◆ Listed records ◆
◇ ◇ ◇ ◇ ◇ ◇ ◇

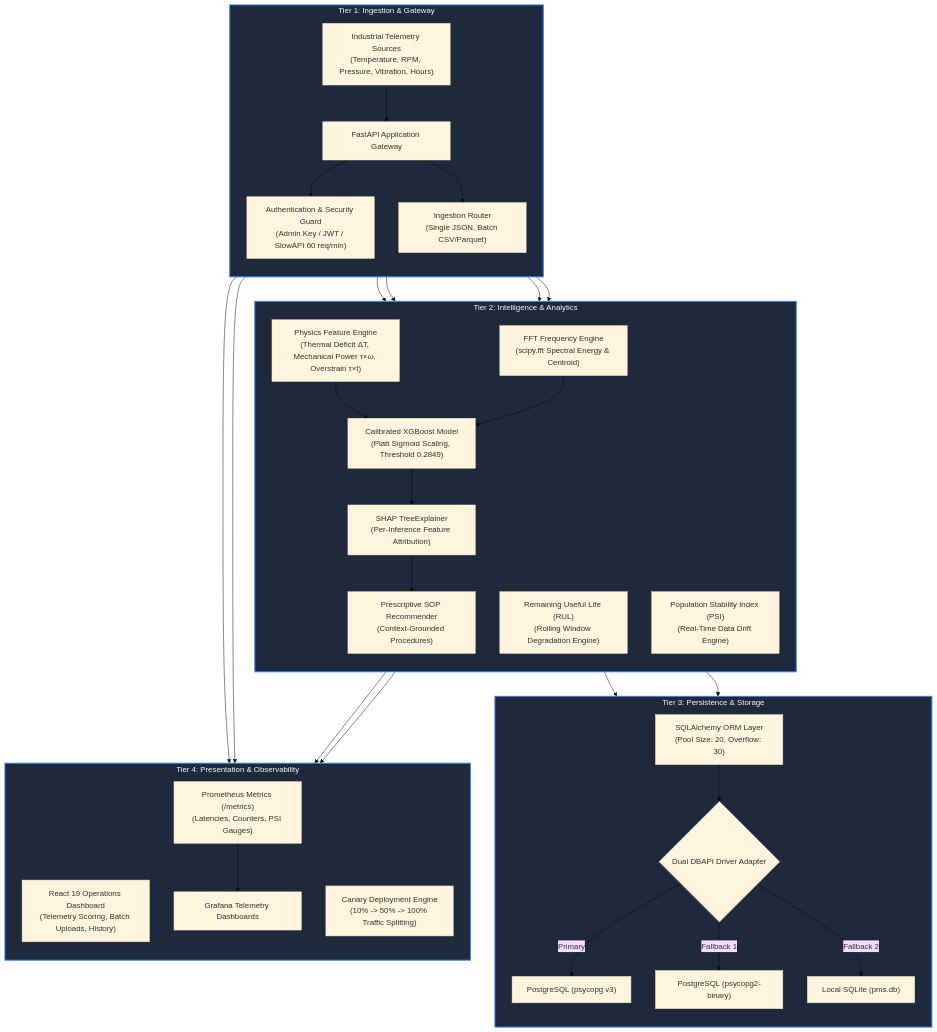
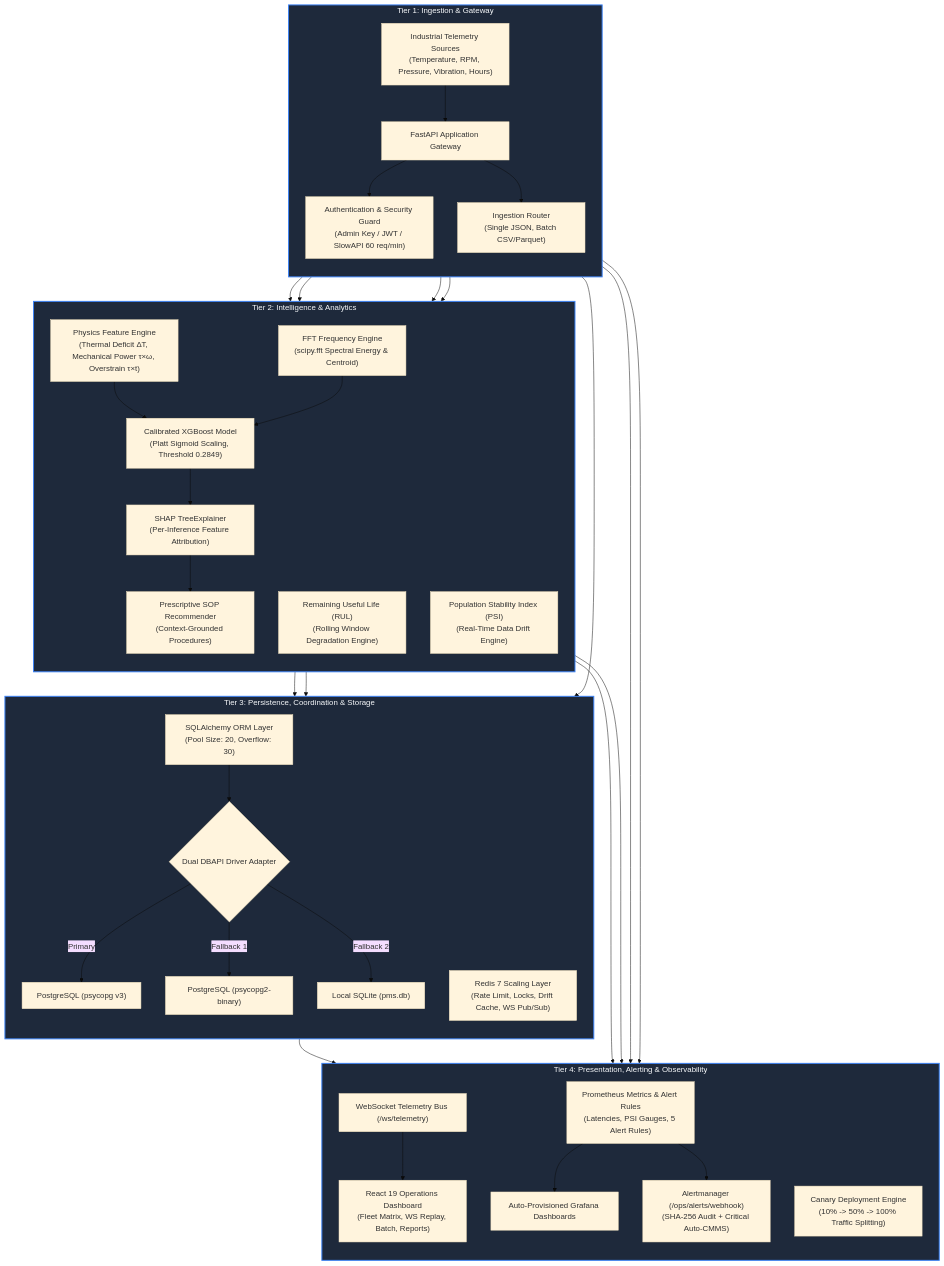
One commit to Susil-commits/Predictive-Maintenance-System changed the diagram in docs/ARCHITECTURE.md. Above: the diagram before and after it, drawn with Mermaid (base theme). The commit also changed other lines of this file and 20 other files, not shown here.

Commit message:
feat(platform): add Alertmanager webhook bridge, Postgres/Redis CI parity, Vitest component tests, and expanded docs

````diff
--- a/docs/ARCHITECTURE.md
+++ b/docs/ARCHITECTURE.md
@@ -9,43 +9,47 @@
 ```mermaid
 flowchart TD
     subgraph TIER1["Tier 1: Ingestion & Gateway"]
         direction TB
         IoT["Industrial Telemetry Sources<br/>(Temperature, RPM, Pressure, Vibration, Hours)"] --> Gateway["FastAPI Application Gateway"]
         Gateway --> Auth["Authentication & Security Guard<br/>(Admin Key / JWT / SlowAPI 60 req/min)"]
         Gateway --> Ingest["Ingestion Router<br/>(Single JSON, Batch CSV/Parquet)"]
     end
 
     subgraph TIER2["Tier 2: Intelligence & Analytics"]
         direction TB
         Ingest --> PhysicsFE["Physics Feature Engine<br/>(Thermal Deficit ΔT, Mechanical Power τ×ω, Overstrain τ×t)"]
         Ingest --> FFT["FFT Frequency Engine<br/>(scipy.fft Spectral Energy & Centroid)"]
         PhysicsFE --> XGBoost["Calibrated XGBoost Model<br/>(Platt Sigmoid Scaling, Threshold 0.2849)"]
         FFT --> XGBoost
         XGBoost --> SHAP["SHAP TreeExplainer<br/>(Per-Inference Feature Attribution)"]
         SHAP --> RAG["Prescriptive SOP Recommender<br/>(Context-Grounded Procedures)"]
         Ingest --> RUL["Remaining Useful Life (RUL)<br/>(Rolling Window Degradation Engine)"]
         Ingest --> Drift["Population Stability Index (PSI)<br/>(Real-Time Data Drift Engine)"]
     end
 
-    subgraph TIER3["Tier 3: Persistence & Storage"]
+    subgraph TIER3["Tier 3: Persistence, Coordination & Storage"]
         direction TB
         XGBoost --> ORM["SQLAlchemy ORM Layer<br/>(Pool Size: 20, Overflow: 30)"]
         RUL --> ORM
+        Gateway --> Redis["Redis 7 Scaling Layer<br/>(Rate Limit, Locks, Drift Cache, WS Pub/Sub)"]
         ORM --> DB_Driver{"Dual DBAPI Driver Adapter"}
         DB_Driver -->|Primary| Psycopg3["PostgreSQL (psycopg v3)"]
         DB_Driver -->|Fallback 1| Psycopg2["PostgreSQL (psycopg2-binary)"]
         DB_Driver -->|Fallback 2| SQLite["Local SQLite (pms.db)"]
     end
 
-    subgraph TIER4["Tier 4: Presentation & Observability"]
+    subgraph TIER4["Tier 4: Presentation, Alerting & Observability"]
         direction TB
-        XGBoost --> UI["React 19 Operations Dashboard<br/>(Telemetry Scoring, Batch Uploads, History)"]
+        XGBoost --> UI["React 19 Operations Dashboard<br/>(Fleet Matrix, WS Replay, Batch, Reports)"]
         Drift --> UI
-        Gateway --> Prometheus["Prometheus Metrics (/metrics)<br/>(Latencies, Counters, PSI Gauges)"]
-        Prometheus --> Grafana["Grafana Telemetry Dashboards"]
+        Redis --> WS["WebSocket Telemetry Bus (/ws/telemetry)"]
+        WS --> UI
+        Gateway --> Prometheus["Prometheus Metrics & Alert Rules<br/>(Latencies, PSI Gauges, 5 Alert Rules)"]
+        Prometheus --> Grafana["Auto-Provisioned Grafana Dashboards"]
+        Prometheus --> Alertmanager["Alertmanager (/ops/alerts/webhook)<br/>(SHA-256 Audit + Critical Auto-CMMS)"]
         Gateway --> Canary["Canary Deployment Engine<br/>(10% -> 50% -> 100% Traffic Splitting)"]
     end
 
     classDef tierStyle fill:#1e293b,stroke:#3b82f6,stroke-width:2px,color:#f8fafc;
     class TIER1,TIER2,TIER3,TIER4 tierStyle;
 ```
````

◇ ◇ ◇ ◇ ◇ ◇ ◇

◆ Action item ◆
The expected result is the complete listing above, printed exactly, with no pictures.

◆ Response to this task ◆
One commit to Susil-commits/Predictive-Maintenance-System changed the diagram in docs/ARCHITECTURE.md. Above: the diagram before and after it, drawn with Mermaid (base theme). The commit also changed other lines of this file and 20 other files, not shown here.

Commit message:
feat(platform): add Alertmanager webhook bridge, Postgres/Redis CI parity, Vitest component tests, and expanded docs

````diff
--- a/docs/ARCHITECTURE.md
+++ b/docs/ARCHITECTURE.md
@@ -9,43 +9,47 @@
 ```mermaid
 flowchart TD
     subgraph TIER1["Tier 1: Ingestion & Gateway"]
         direction TB
         IoT["Industrial Telemetry Sources<br/>(Temperature, RPM, Pressure, Vibration, Hours)"] --> Gateway["FastAPI Application Gateway"]
         Gateway --> Auth["Authentication & Security Guard<br/>(Admin Key / JWT / SlowAPI 60 req/min)"]
         Gateway --> Ingest["Ingestion Router<br/>(Single JSON, Batch CSV/Parquet)"]
     end
 
     subgraph TIER2["Tier 2: Intelligence & Analytics"]
         direction TB
         Ingest --> PhysicsFE["Physics Feature Engine<br/>(Thermal Deficit ΔT, Mechanical Power τ×ω, Overstrain τ×t)"]
         Ingest --> FFT["FFT Frequency Engine<br/>(scipy.fft Spectral Energy & Centroid)"]
         PhysicsFE --> XGBoost["Calibrated XGBoost Model<br/>(Platt Sigmoid Scaling, Threshold 0.2849)"]
         FFT --> XGBoost
         XGBoost --> SHAP["SHAP TreeExplainer<br/>(Per-Inference Feature Attribution)"]
         SHAP --> RAG["Prescriptive SOP Recommender<br/>(Context-Grounded Procedures)"]
         Ingest --> RUL["Remaining Useful Life (RUL)<br/>(Rolling Window Degradation Engine)"]
         Ingest --> Drift["Population Stability Index (PSI)<br/>(Real-Time Data Drift Engine)"]
     end
 
-    subgraph TIER3["Tier 3: Persistence & Storage"]
+    subgraph TIER3["Tier 3: Persistence, Coordination & Storage"]
         direction TB
         XGBoost --> ORM["SQLAlchemy ORM Layer<br/>(Pool Size: 20, Overflow: 30)"]
         RUL --> ORM
+        Gateway --> Redis["Redis 7 Scaling Layer<br/>(Rate Limit, Locks, Drift Cache, WS Pub/Sub)"]
         ORM --> DB_Driver{"Dual DBAPI Driver Adapter"}
         DB_Driver -->|Primary| Psycopg3["PostgreSQL (psycopg v3)"]
         DB_Driver -->|Fallback 1| Psycopg2["PostgreSQL (psycopg2-binary)"]
         DB_Driver -->|Fallback 2| SQLite["Local SQLite (pms.db)"]
     end
 
-    subgraph TIER4["Tier 4: Presentation & Observability"]
+    subgraph TIER4["Tier 4: Presentation, Alerting & Observability"]
         direction TB
-        XGBoost --> UI["React 19 Operations Dashboard<br/>(Telemetry Scoring, Batch Uploads, History)"]
+        XGBoost --> UI["React 19 Operations Dashboard<br/>(Fleet Matrix, WS Replay, Batch, Reports)"]
         Drift --> UI
-        Gateway --> Prometheus["Prometheus Metrics (/metrics)<br/>(Latencies, Counters, PSI Gauges)"]
-        Prometheus --> Grafana["Grafana Telemetry Dashboards"]
+        Redis --> WS["WebSocket Telemetry Bus (/ws/telemetry)"]
+        WS --> UI
+        Gateway --> Prometheus["Prometheus Metrics & Alert Rules<br/>(Latencies, PSI Gauges, 5 Alert Rules)"]
+        Prometheus --> Grafana["Auto-Provisioned Grafana Dashboards"]
+        Prometheus --> Alertmanager["Alertmanager (/ops/alerts/webhook)<br/>(SHA-256 Audit + Critical Auto-CMMS)"]
         Gateway --> Canary["Canary Deployment Engine<br/>(10% -> 50% -> 100% Traffic Splitting)"]
     end
 
     classDef tierStyle fill:#1e293b,stroke:#3b82f6,stroke-width:2px,color:#f8fafc;
     class TIER1,TIER2,TIER3,TIER4 tierStyle;
 ```
````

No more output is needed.